YOUR ASSIGNMENT
Without the pictures, retype each line below exactly as it stands.

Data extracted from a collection
┌──
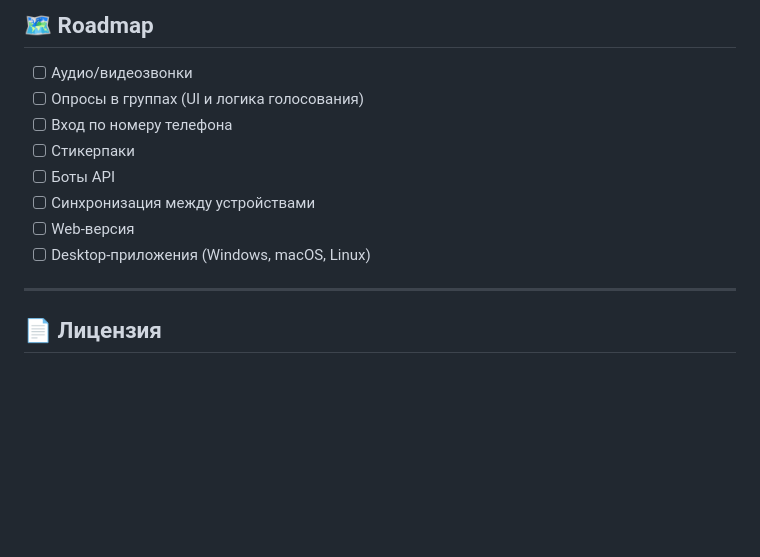
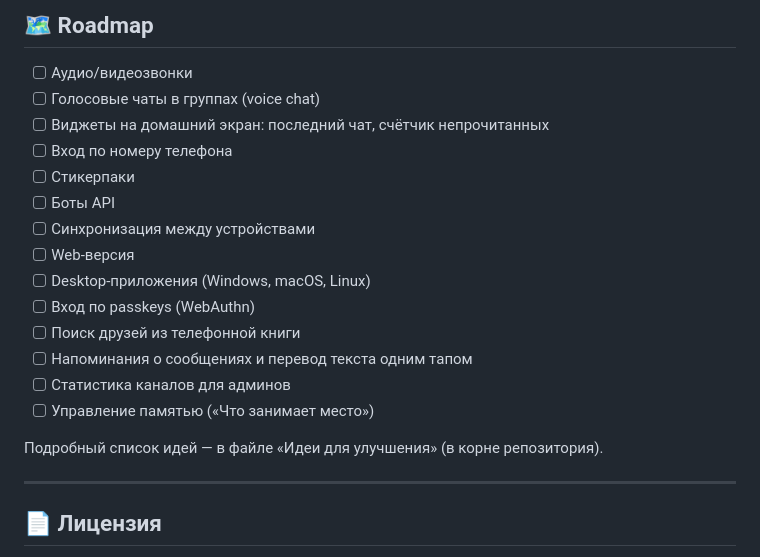
Before and after one commit to artemmetra2022/YODOMessenger, a Markdown page: README.md, the part around the change. Drawn GitHub-style; blank space fills up the shorter version.

Commit message:
README: обновлён Roadmap — убраны реализованные опросы, добавлены новые функции и ссылка на файл идей

```diff
--- a/README.md
+++ b/README.md
@@ -265,13 +265,21 @@ APK будет создан в:
 ## 🗺 Roadmap
 
 - [ ] Аудио/видеозвонки
-- [ ] Опросы в группах (UI и логика голосования)
+- [ ] Голосовые чаты в группах (voice chat)
+- [ ] Виджеты на домашний экран: последний чат, счётчик непрочитанных
 - [ ] Вход по номеру телефона
 - [ ] Стикерпаки
 - [ ] Боты API
 - [ ] Синхронизация между устройствами
 - [ ] Web-версия
 - [ ] Desktop-приложения (Windows, macOS, Linux)
+- [ ] Вход по passkeys (WebAuthn)
+- [ ] Поиск друзей из телефонной книги
+- [ ] Напоминания о сообщениях и перевод текста одним тапом
+- [ ] Статистика каналов для админов
+- [ ] Управление памятью («Что занимает место»)
+
+Подробный список идей — в файле «Идеи для улучшения» (в корне репозитория).
 
 ---
 
```
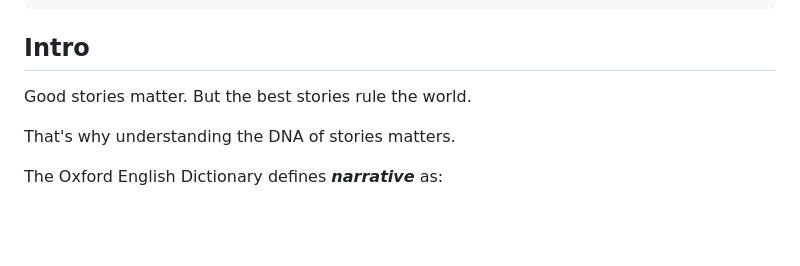
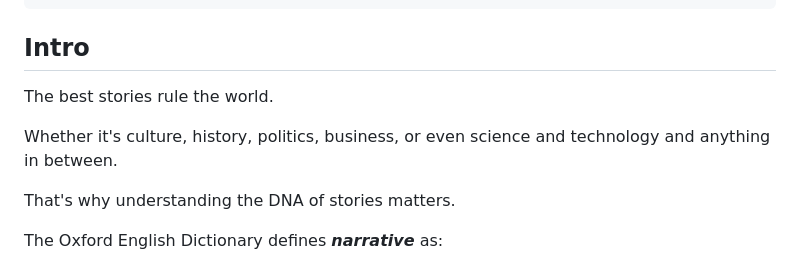
Before and after one commit to ruizdurazo/ruizdurazo, a Markdown page: notes/on-story/index.md, the part around the change. Drawn GitHub-style; blank space fills up the shorter version.

```diff
--- a/notes/on-story/index.md
+++ b/notes/on-story/index.md
@@ -16,7 +16,9 @@ _:
 
 ## Intro
 
-Good stories matter. But the best stories rule the world.
+The best stories rule the world.
+
+Whether it's culture, history, politics, business, or even science and technology and anything in between.
 
 That's why understanding the DNA of stories matters.
 
```
Also changed, not shown: notes/on-python/index.md (+18 -7 lines).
└──
RESULT
Before and after one commit to artemmetra2022/YODOMessenger, a Markdown page: README.md, the part around the change. Drawn GitHub-style; blank space fills up the shorter version.

Commit message:
README: обновлён Roadmap — убраны реализованные опросы, добавлены новые функции и ссылка на файл идей

```diff
--- a/README.md
+++ b/README.md
@@ -265,13 +265,21 @@ APK будет создан в:
 ## 🗺 Roadmap
 
 - [ ] Аудио/видеозвонки
-- [ ] Опросы в группах (UI и логика голосования)
+- [ ] Голосовые чаты в группах (voice chat)
+- [ ] Виджеты на домашний экран: последний чат, счётчик непрочитанных
 - [ ] Вход по номеру телефона
 - [ ] Стикерпаки
 - [ ] Боты API
 - [ ] Синхронизация между устройствами
 - [ ] Web-версия
 - [ ] Desktop-приложения (Windows, macOS, Linux)
+- [ ] Вход по passkeys (WebAuthn)
+- [ ] Поиск друзей из телефонной книги
+- [ ] Напоминания о сообщениях и перевод текста одним тапом
+- [ ] Статистика каналов для админов
+- [ ] Управление памятью («Что занимает место»)
+
+Подробный список идей — в файле «Идеи для улучшения» (в корне репозитория).
 
 ---
 
```
Before and after one commit to ruizdurazo/ruizdurazo, a Markdown page: notes/on-story/index.md, the part around the change. Drawn GitHub-style; blank space fills up the shorter version.

```diff
--- a/notes/on-story/index.md
+++ b/notes/on-story/index.md
@@ -16,7 +16,9 @@ _:
 
 ## Intro
 
-Good stories matter. But the best stories rule the world.
+The best stories rule the world.
+
+Whether it's culture, history, politics, business, or even science and technology and anything in between.
 
 That's why understanding the DNA of stories matters.
 
```
Also changed, not shown: notes/on-python/index.md (+18 -7 lines).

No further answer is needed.